In addition, tuning forks with a circular cross section unremarkably have a blueprint that is more flexible at the connection between the prongs and the stalk, and thus a college level of vibration at the cardinal frequency.

The conclusion is that a tuning fork with a foursquare cross department is more than likely to exhibit the frequency-doubling behavior than 1 with a circular cantankerous section.

### Do We Hear the Frequency Doubling?

In most cases, the reply is “no.” The central frequency is still at that place, even though it may have a lower amplitude than the 1 with the double frequency. Only the way our senses work, we hear the fundamental frequency, although with a different timbre. Information technology is hard, simply non impossible, to strike the tuning fork and then hard that the sound level of the double frequency is significantly dominant.

### Conclusions

The frequency doubling occurs due to a nonlinear phenomenon, where the stem of the tuning fork must move upward, in order to compensate for the small lowering of the heart of mass of the prongs as they approach the outermost positions of their bending move.

Note that it is not the fact that the tuning fork is connected to the table that causes the frequency doubling. The reason that we measure it in that case is that the sound emitted by the resonating table surface is caused past the axial stalk motion, whereas the sound we hear from the tuning fork that is held upwards is dominated by the prong bending. The motion is the same in both cases, as long as the impedance of the tabular array is ignored. In fact, you can measure the doubled frequency with a tuning fork when held up too, just information technology is 30 dB or and so below the fundamental frequency.

### Next Steps

- Watch the original videos from standupmaths on YouTube:
- The Tuning Fork Mystery: unexpected vibrations
- The Tuning Fork Mystery: an unexpected update

- Read more about the intersection of tuning forks and simulation on the COMSOL Weblog:
- The Tuning Fork Application
- How to Perform Multimaterial Optimization in COMSOL Multiphysics

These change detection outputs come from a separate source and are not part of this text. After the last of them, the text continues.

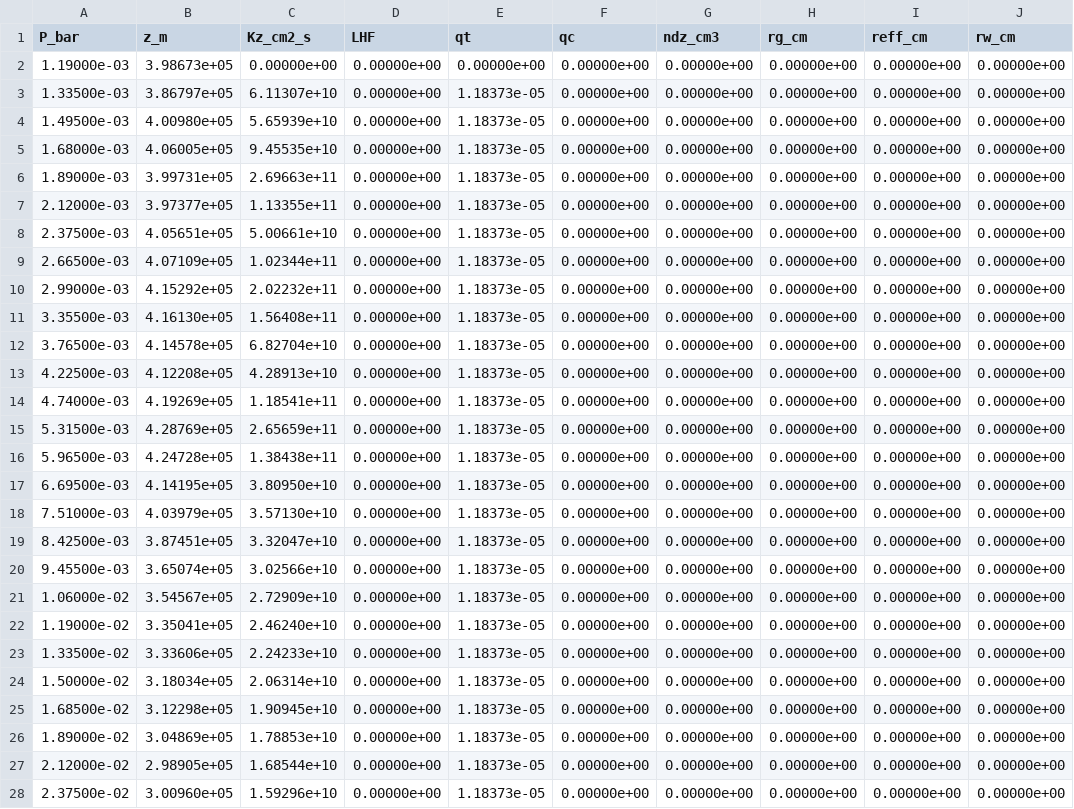
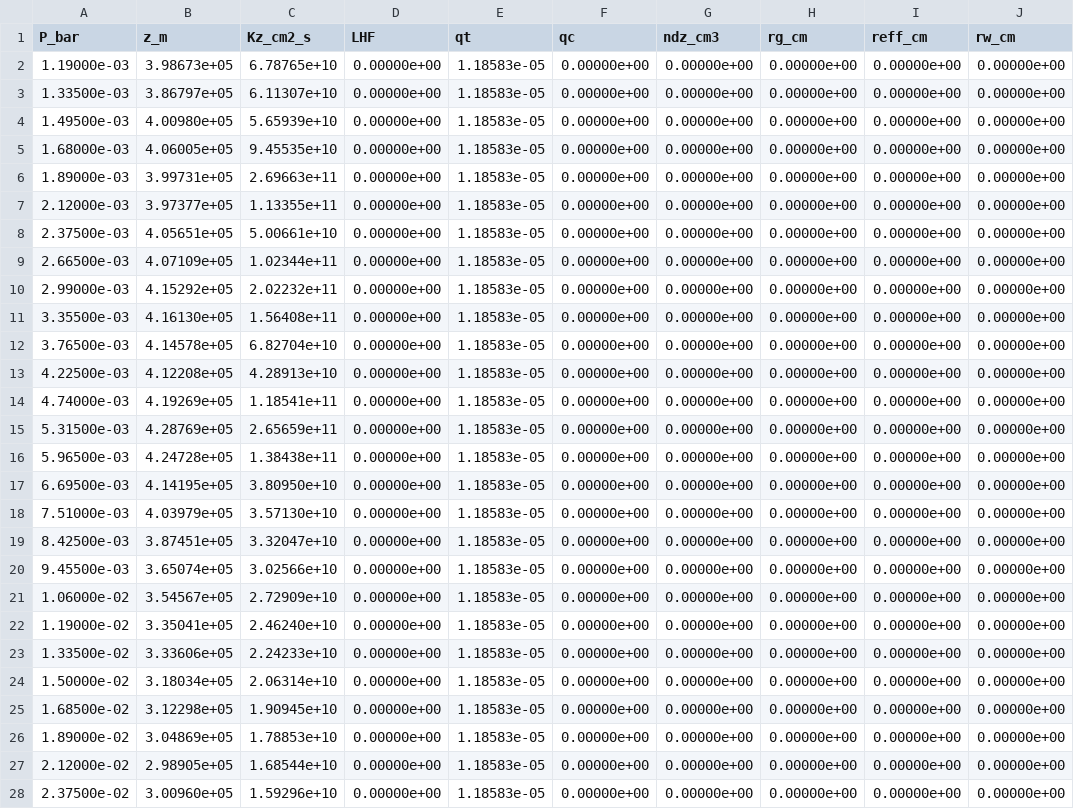
Before and after one commit to soumi-mandal1903/cloud_model, a CSV file: jupyter/eddysed_lh_outputs_fsed1.csv, drawn as a sheet; only a part is shown; the diff covers the shown part only; the diff names each change by its address in the sheet, - before the commit and + after, or states it on an @@ line.

```diff
--- a/jupyter/eddysed_lh_outputs_fsed1.csv
+++ b/jupyter/eddysed_lh_outputs_fsed1.csv
-C2 (Kz_cm2_s): 0.00000e+00
+C2 (Kz_cm2_s): 6.78765e+10
-E2 (qt): 0.00000e+00
+E2 (qt): 1.18583e-05
-E3:E28 (qt): 1.18373e-05
+E3:E28 (qt): 1.18583e-05
```
Also changed, not shown: 99 edited cells elsewhere in this file, 7 other files.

## The Displacement D in Millimeters of a Tuning Fork

Source: https://www.comsol.com/blogs/finding-answers-to-the-tuning-fork-mystery-with-simulation/